It was 1979 and I felt like the famous outlaw Jesse James.
I was an undergrad at Carlton College in Minnesota. Our town, Northfield, had one claim to fame. In 1876, it became the only town to resist bank robber Jesse James and his gang. To this day, the city reenacts the failed robbery outside of the First National Bank each year.
A hundred years later, banks faced a different kind of problem. The country was in a recession. Inflation ravaged the financial markets, unemployment soared, and the oil crisis took hold.
None of that bothered me. I was just a student. However, I saw opportunity in the Fed’s sky-high interest rates.
Each semester, I took my funds, deposited them in the bank, and collected 22% in interest. Then, at the last day possible, I’d withdraw the funds and pay my bills. It was the easiest cash I’d ever made. I felt like a regular bank robber.
Unfortunately, many “completely safe” places to park your cash (like a bank) aren’t really safe anymore… So where is the best place to put your cash? And how do you manage it?
No one likes to talk about cash management. But in the coming months, we’ll break down the basics of cash allocation for you.
Today we’re going to start with the first question in cash management: How much?
By cash, we don’t mean actual dollar bills stacked up in your sock drawer.
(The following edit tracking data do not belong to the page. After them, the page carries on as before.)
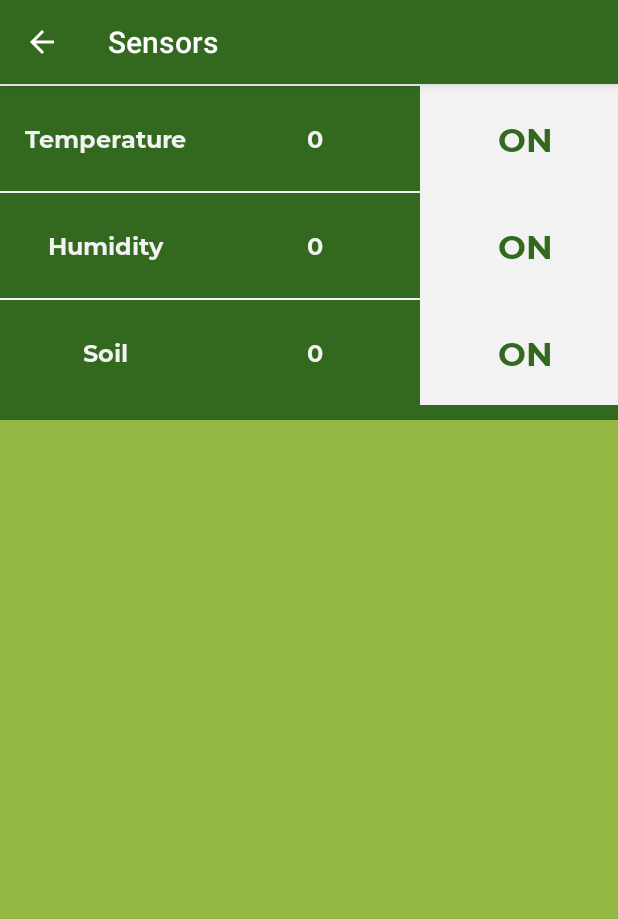
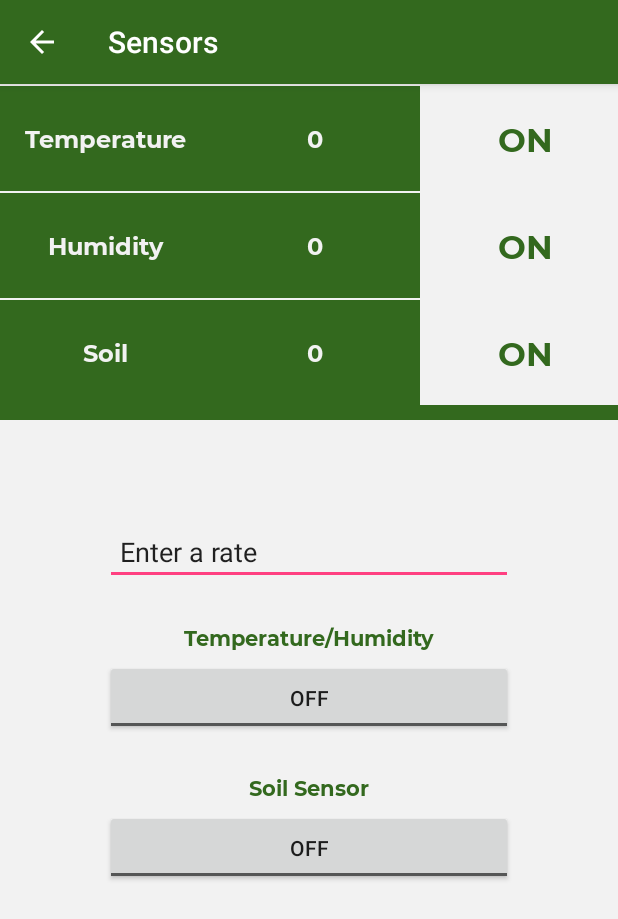
Before and after one commit to CodingPeaches90/smartplant, an Android app: the SensorActivity screen opened directly, with no data from a screen before it, on a phone screen of 412 x 824 dp. Shown: the top 919 px of the screen. Run offline under Robolectric (Android 15) with nearby library versions, the phone set to English and light mode, and no system bars.

Commit message:
Sensor Activity finished

```diff
--- a/app/src/main/res/layout/activity_sensor.xml
+++ b/app/src/main/res/layout/activity_sensor.xml
@@ -143,9 +143,41 @@
             <LinearLayout
                 android:layout_width="match_parent"
                 android:layout_height="match_parent"
-                android:background="@color/colorPrimary"
-                android:orientation="vertical">
+                android:background="@color/offwhite"
+                android:orientation="vertical"
+                android:padding="70dp">
 
+                <EditText
+                    android:layout_width="match_parent"
+                    android:layout_height="40dp"
+                    android:padding="10dp"
+                    android:text="Enter a rate"
+                    android:layout_marginBottom="20dp"/>
+
+                <TextView
+                    android:layout_width="match_parent"
+
+                    android:layout_height="30dp"
+                    android:textColor="@color/darker_coloured_green"
+                    android:fontFamily="@font/montserrat_bold"
+                    android:gravity="center"
+                    android:text="Temperature/Humidity"/>
+                <ToggleButton
+                    android:layout_width="match_parent"
+                    android:layout_height="50dp"
+                    android:layout_marginBottom="20dp"/>
+
+                <TextView
+                    android:layout_width="match_parent"
+                    android:layout_height="30dp"
+                    android:textColor="@color/darker_coloured_green"
+                    android:fontFamily="@font/montserrat_bold"
+                    android:gravity="center"
+                    android:text="Soil Sensor"/>
+                <ToggleButton
+                    android:layout_width="match_parent"
+                    android:layout_height="50dp"
+                    />
 
             </LinearLayout>
 
```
We mean money you can access quickly, with no loss of capital and few transaction fees.
This includes checking accounts, savings accounts, and a few short-term investment accounts we’ll get to later.
Basically, cash is the money you can use to pay for things with no worries or hassle.
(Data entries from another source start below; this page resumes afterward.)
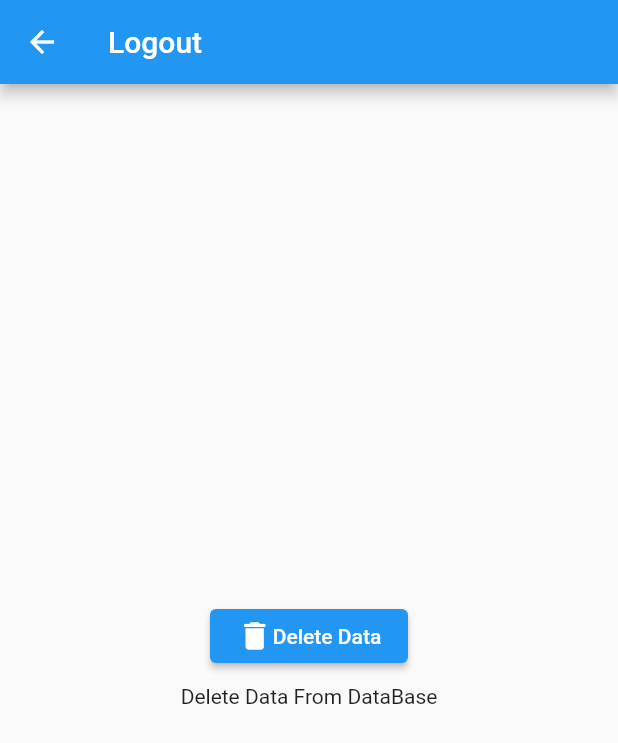
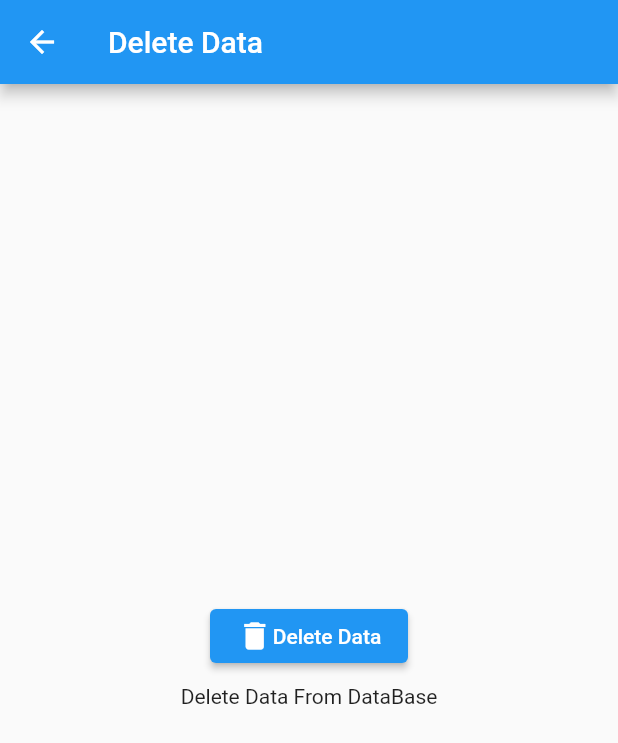
Before and after one commit to AlsoShantanuBorkar/zolatte_assignment, a Flutter app: the screen it shows once a user with an empty profile is signed in, in the side drawer, after a tap on "Delete Data", on a phone screen of 412 x 824 dp. Shown: the top 743 px of the screen. Run offline on Flutter 3.47's test engine with Material 2 defaults, Android fonts, the phone set to English and light mode, and no system bars; our stand-ins replace cloud_firestore, firebase_auth, firebase_core, google_sign_in; accounts and stored records are empty.

Commit message:
Updated Title

```diff
--- a/lib/ui/screens/delete_data_screen.dart
+++ b/lib/ui/screens/delete_data_screen.dart
@@ -14,7 +14,7 @@ class _DeleteDataScreenState extends State<DeleteDataScreen> {
   Widget build(BuildContext context) {
     final FirebaseService authInstance = Provider.of<FirebaseService>(context);
     return Scaffold(
-      appBar: AppBar(title: const Text("Logout")),
+      appBar: AppBar(title: const Text("Delete Data")),
       body: Center(
         child: Column(
           mainAxisAlignment: MainAxisAlignment.center,
```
With that in mind, when we talk about how much cash you need to hold, we’re really talking about two different things:
- Your emergency fund.
- The cash allocation of your portfolio.
Your emergency cash fund is there to provide a safety cushion in the event of unforeseen emergencies, especially the loss of your source of income.
In many ways, how much is a personal question. It depends on how safe you want to be. You can find experts saying that you should have between three and 36 months of living expenses in your emergency fund. I’d narrow that range to between six and 12 months.
To measure where you fall in that range, think about the risks that affect your life…
If your job is in a cyclical industry, you need more savings than someone whose job is recession-proof. If you only have one income-earner in the family, you need more than if you have two. If you have a large mortgage payment, you should keep more on hand than if you rent an apartment, since missing mortgage payments is more painful than skipping out on rent.
It also depends on how nervous a person you are. You should keep enough cash to sleep well at night. That’s the central tenet to all of my investment advice.
Another thing to remember, six to 12 months of expenses is a lot of money for nearly anyone. For those just starting to save, it seems like an insurmountable number. Don’t be discouraged. Three months of expenses saved is better than two months. And two months is better than no months.
A small cushion is better than none at all.
After you’ve got your cushion, you have to look at the longer-term cash allocation in your portfolio.
For a young person with 30 years to retirement, there is little reason to have any cash holdings in your portfolio, after you set aside your emergency fund.
As you get closer to retirement, you should start moving some of your investments over to cash. You should start this phase five or 10 years before retirement. And you could gradually grow your cash allocation from, say, 5% to as high as 20%, depending on your goals.
When figuring out how to scale into this cash amount, you need to think about the safety cash provides, and the hidden risk cash carries with it.
For example, one of the downsides of cash is interest rates. Falling rates means you’ll lose value on your money. But with rates set to rise later this year, now’s a good time to start planning your cash strategy.
I’ve outlined the best ways to hold cash in my newsletter Income Intelligence. If you’re already a subscriber, you can read my recommendations right here. If you aren’t a subscriber yet, joining is easy. Click here to learn more.
- Something different: Your coffeemaker is watching you.